*** Data extracts ***

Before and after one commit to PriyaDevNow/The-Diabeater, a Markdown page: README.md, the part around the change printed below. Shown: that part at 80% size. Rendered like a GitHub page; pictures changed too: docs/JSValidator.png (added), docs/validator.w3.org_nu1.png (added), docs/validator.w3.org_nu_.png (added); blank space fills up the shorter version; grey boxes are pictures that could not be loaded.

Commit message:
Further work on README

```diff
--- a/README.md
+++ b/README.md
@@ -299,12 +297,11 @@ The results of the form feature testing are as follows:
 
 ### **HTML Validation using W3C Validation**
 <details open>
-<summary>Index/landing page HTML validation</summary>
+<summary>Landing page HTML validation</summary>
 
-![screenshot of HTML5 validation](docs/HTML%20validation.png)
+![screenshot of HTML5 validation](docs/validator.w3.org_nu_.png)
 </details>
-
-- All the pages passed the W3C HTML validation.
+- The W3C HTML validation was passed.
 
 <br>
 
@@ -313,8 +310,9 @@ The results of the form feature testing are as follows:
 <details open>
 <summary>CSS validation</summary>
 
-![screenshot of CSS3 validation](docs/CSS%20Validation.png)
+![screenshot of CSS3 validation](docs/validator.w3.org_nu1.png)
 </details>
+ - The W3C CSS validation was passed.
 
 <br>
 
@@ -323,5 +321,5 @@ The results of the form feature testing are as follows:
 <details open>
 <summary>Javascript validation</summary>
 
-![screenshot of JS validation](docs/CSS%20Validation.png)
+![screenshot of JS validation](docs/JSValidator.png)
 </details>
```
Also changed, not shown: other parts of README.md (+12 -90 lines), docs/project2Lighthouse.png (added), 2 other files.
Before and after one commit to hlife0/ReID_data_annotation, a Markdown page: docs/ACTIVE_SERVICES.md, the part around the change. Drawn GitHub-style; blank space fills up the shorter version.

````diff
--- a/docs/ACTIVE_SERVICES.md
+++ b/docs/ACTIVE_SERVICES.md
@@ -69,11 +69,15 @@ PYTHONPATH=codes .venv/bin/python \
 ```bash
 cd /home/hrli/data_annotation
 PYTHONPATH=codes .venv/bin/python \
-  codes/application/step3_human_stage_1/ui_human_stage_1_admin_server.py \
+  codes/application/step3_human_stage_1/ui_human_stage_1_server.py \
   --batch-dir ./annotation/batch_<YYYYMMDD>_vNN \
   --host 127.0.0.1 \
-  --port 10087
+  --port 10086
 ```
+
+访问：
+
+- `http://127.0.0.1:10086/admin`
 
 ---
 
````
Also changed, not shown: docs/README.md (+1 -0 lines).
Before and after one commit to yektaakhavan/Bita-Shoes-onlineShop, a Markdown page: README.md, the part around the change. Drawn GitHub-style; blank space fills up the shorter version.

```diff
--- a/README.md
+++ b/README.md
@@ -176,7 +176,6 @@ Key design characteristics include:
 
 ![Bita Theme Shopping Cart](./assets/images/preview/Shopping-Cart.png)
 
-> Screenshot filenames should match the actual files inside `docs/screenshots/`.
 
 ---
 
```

*** End of Data extracts ***

__About this exercise__
Answer with one number, namely how many lines in the records contain the string "added".

__Result of this task__
2